» **Materials provided**:
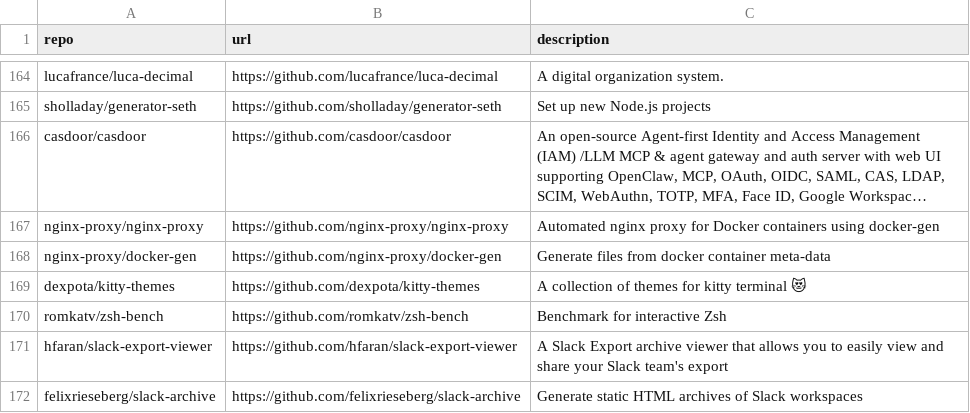
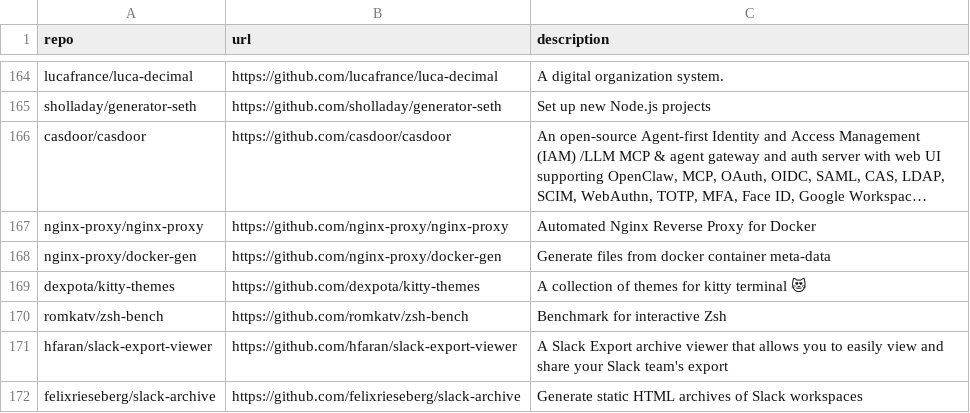
Before and after one commit to Genzer/starred-github-repos, a CSV file: Genzer.starred.csv, drawn as a sheet; only a part is shown, gaps mark what is left out; long unchanged cells end in …; the diff names each change by its address in the sheet, - before the commit and + after, or states it on an @@ line.

```diff
--- a/Genzer.starred.csv
+++ b/Genzer.starred.csv
-C167 (description): Automated nginx proxy for Docker containers using docker-gen
+C167 (description): Automated Nginx Reverse Proxy for Docker
```
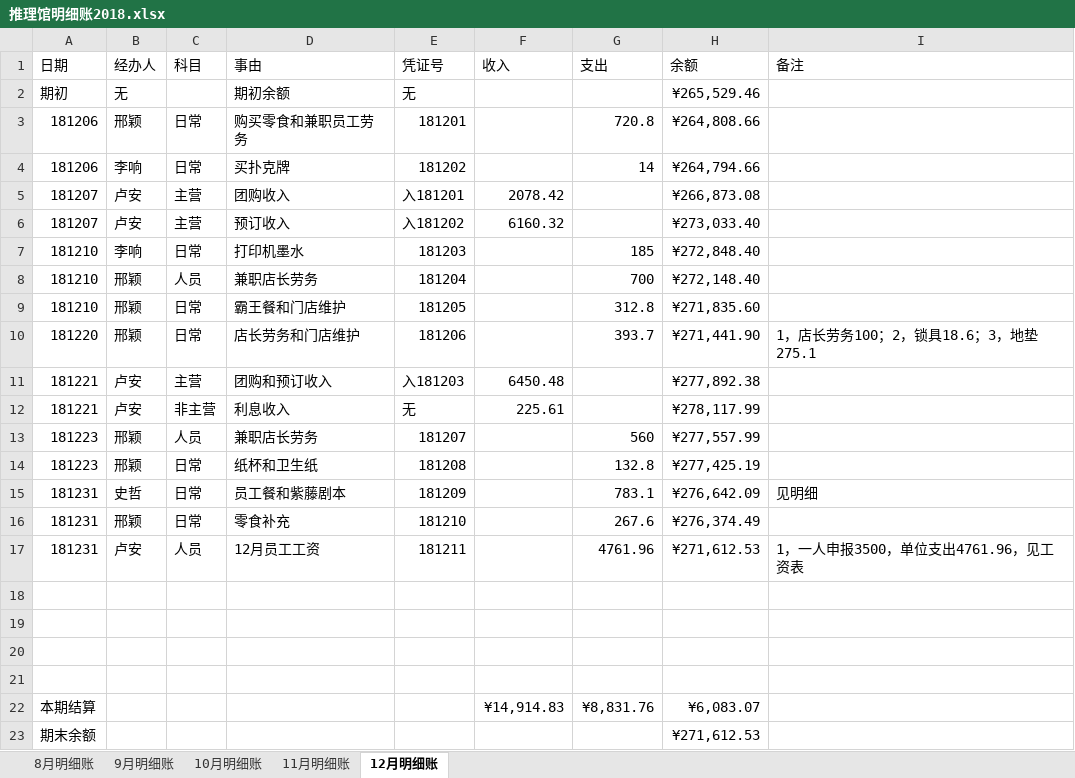
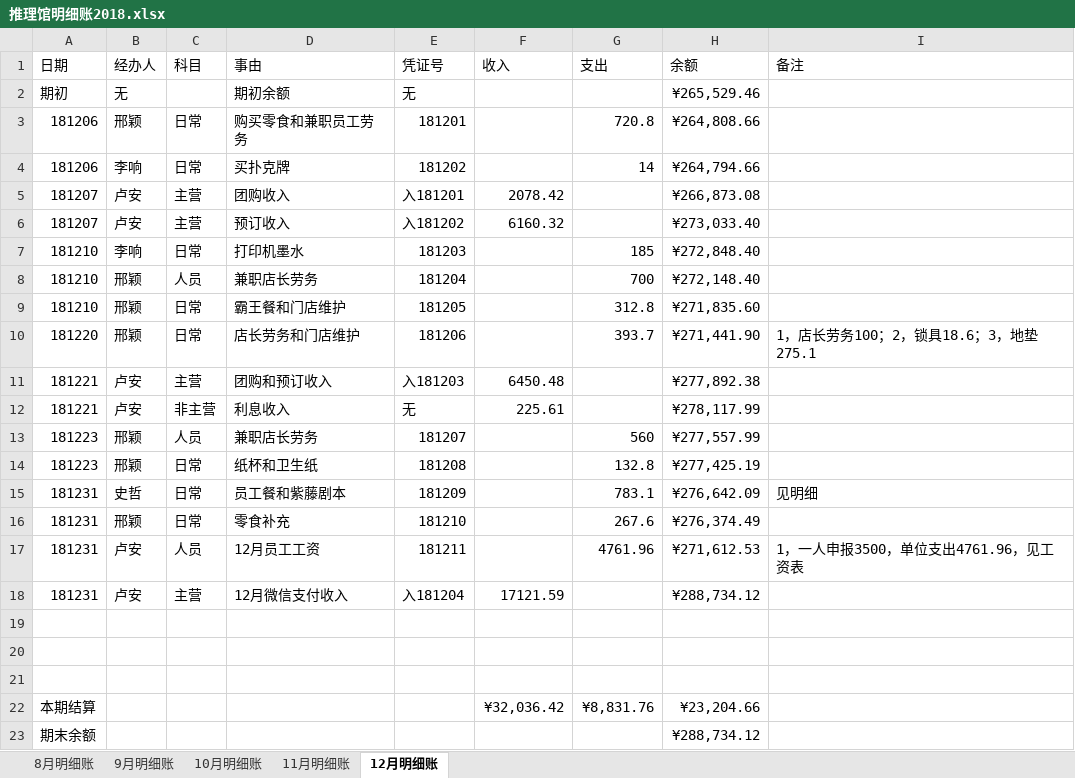
Before and after one commit to laa6202/work_doc, an Excel workbook: 21D项目/03财务资料/01账本/推理馆明细账2018.xlsx, sheet 12月明细账, drawn as a sheet; values as stored, in another font and other column widths than the file's, no borders; removed rows and columns are numbered as before the commit, all else as after; the diff names each change by its address in the sheet, - before the commit and + after, or states it on an @@ line.

```diff
--- a/21D项目/03财务资料/01账本/推理馆明细账2018.xlsx (sheet 12月明细账)
+++ b/21D项目/03财务资料/01账本/推理馆明细账2018.xlsx (sheet 12月明细账)
+row 18: 181231 | 卢安 | 主营 | 12月微信支付收入 | 入181204 | 17121.59 |  | ¥288,734.12
-row 21: (empty)
-F22 (收入): ¥14,914.83
+F22 (收入): ¥32,036.42
-H22 (余额): ¥6,083.07
+H22 (余额): ¥23,204.66
-H23 (余额): ¥271,612.53
+H23 (余额): ¥288,734.12
```
Also changed, not shown: 1 other file.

» **Exercise objective**:
Lines in the data that include the word "file" should all be copied.

» **Written solution**:
Before and after one commit to Genzer/starred-github-repos, a CSV file: Genzer.starred.csv, drawn as a sheet; only a part is shown, gaps mark what is left out; long unchanged cells end in …; the diff names each change by its address in the sheet, - before the commit and + after, or states it on an @@ line.
Before and after one commit to laa6202/work_doc, an Excel workbook: 21D项目/03财务资料/01账本/推理馆明细账2018.xlsx, sheet 12月明细账, drawn as a sheet; values as stored, in another font and other column widths than the file's, no borders; removed rows and columns are numbered as before the commit, all else as after; the diff names each change by its address in the sheet, - before the commit and + after, or states it on an @@ line.
Also changed, not shown: 1 other file.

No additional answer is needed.